You’ve read our stories.
How a hurting child may rebuff any human connection but a Hope Reins horse becomes their beacon of light, shining a path of healing for them.
What is it about a horse?
After years of study, Tim Hayes, a world-renowned Natural Horsemanship clinician, boils it down to two innate characteristics: Hypervigilance and Equine Herd Dynamics.
He explains that as prey animals, horses are hypervigilant; they need to stay alert for their survival. Often, kids with trauma are hypervigilant too, because they live in a constant state of fear, anxious about what will happen next.
When they meet a horse, there’s a non-verbal identification with what seems very familiar, says Hayes.
“This immediately reduces mutual stress, feels safe and comfortable, and most importantly produces a remarkable level of emotional healing.”
Horses also have a surprising ability to get along with one another through Herd Dynamics. It has enabled them to stay together and travel in the safety of large herds for centuries.
Amazingly, they live in harmony through the use of social skills like acceptance, tolerance, kindness, honesty, patience, understanding, forgiveness and compassion.

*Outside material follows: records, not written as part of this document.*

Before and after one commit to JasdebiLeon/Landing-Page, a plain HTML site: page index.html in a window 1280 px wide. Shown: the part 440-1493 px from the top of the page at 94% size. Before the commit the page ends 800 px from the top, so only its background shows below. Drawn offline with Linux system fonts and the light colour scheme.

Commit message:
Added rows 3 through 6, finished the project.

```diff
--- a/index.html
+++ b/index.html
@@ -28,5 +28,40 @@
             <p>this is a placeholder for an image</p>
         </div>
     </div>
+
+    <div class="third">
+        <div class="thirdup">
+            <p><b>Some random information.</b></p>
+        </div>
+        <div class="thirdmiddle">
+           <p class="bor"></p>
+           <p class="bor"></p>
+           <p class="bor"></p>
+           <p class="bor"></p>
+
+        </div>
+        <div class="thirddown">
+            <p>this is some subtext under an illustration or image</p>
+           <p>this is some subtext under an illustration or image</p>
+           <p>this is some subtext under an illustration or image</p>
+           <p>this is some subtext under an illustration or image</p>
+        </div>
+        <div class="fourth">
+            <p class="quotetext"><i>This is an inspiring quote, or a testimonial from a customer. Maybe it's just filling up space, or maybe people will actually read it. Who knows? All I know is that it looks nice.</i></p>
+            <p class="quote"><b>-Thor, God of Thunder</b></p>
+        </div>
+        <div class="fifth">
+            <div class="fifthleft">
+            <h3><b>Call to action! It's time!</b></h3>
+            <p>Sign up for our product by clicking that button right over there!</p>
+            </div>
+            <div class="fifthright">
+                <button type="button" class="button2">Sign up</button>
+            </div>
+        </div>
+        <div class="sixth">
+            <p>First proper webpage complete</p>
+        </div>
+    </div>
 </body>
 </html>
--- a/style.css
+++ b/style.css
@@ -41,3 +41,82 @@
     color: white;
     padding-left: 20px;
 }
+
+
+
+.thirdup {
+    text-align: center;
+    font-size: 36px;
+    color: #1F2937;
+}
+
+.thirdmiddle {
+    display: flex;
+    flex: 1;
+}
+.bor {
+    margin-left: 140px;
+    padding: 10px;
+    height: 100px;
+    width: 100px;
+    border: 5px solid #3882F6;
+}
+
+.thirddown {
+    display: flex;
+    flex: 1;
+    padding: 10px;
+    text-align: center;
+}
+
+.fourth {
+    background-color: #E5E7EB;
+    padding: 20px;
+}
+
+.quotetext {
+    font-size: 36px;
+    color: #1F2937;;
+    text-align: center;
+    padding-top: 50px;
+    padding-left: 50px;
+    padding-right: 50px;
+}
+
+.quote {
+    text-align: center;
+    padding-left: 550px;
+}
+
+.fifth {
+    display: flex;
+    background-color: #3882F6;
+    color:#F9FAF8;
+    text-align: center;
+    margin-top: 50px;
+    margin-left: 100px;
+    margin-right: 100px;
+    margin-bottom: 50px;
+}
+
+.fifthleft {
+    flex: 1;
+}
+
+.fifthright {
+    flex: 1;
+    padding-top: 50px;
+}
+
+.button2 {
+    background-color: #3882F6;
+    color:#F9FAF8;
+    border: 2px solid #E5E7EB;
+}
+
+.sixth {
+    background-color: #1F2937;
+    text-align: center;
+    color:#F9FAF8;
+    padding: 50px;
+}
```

When a child or teen displays these harmonistic traits with a horse, there’s a great connection. The horse chooses to be with them.
Many times, it’s the first time a kid feels accepted for who they really are.
And, finally, at Hope Reins, we believe there’s a third and unique trait that our horses possess: the story of rescue.
Most of our horses are rescued, and when kids see how the horse triumphed over adversity, that’s the point where God opens hearts and real healing begins.
Thank you for supporting Hope Reins.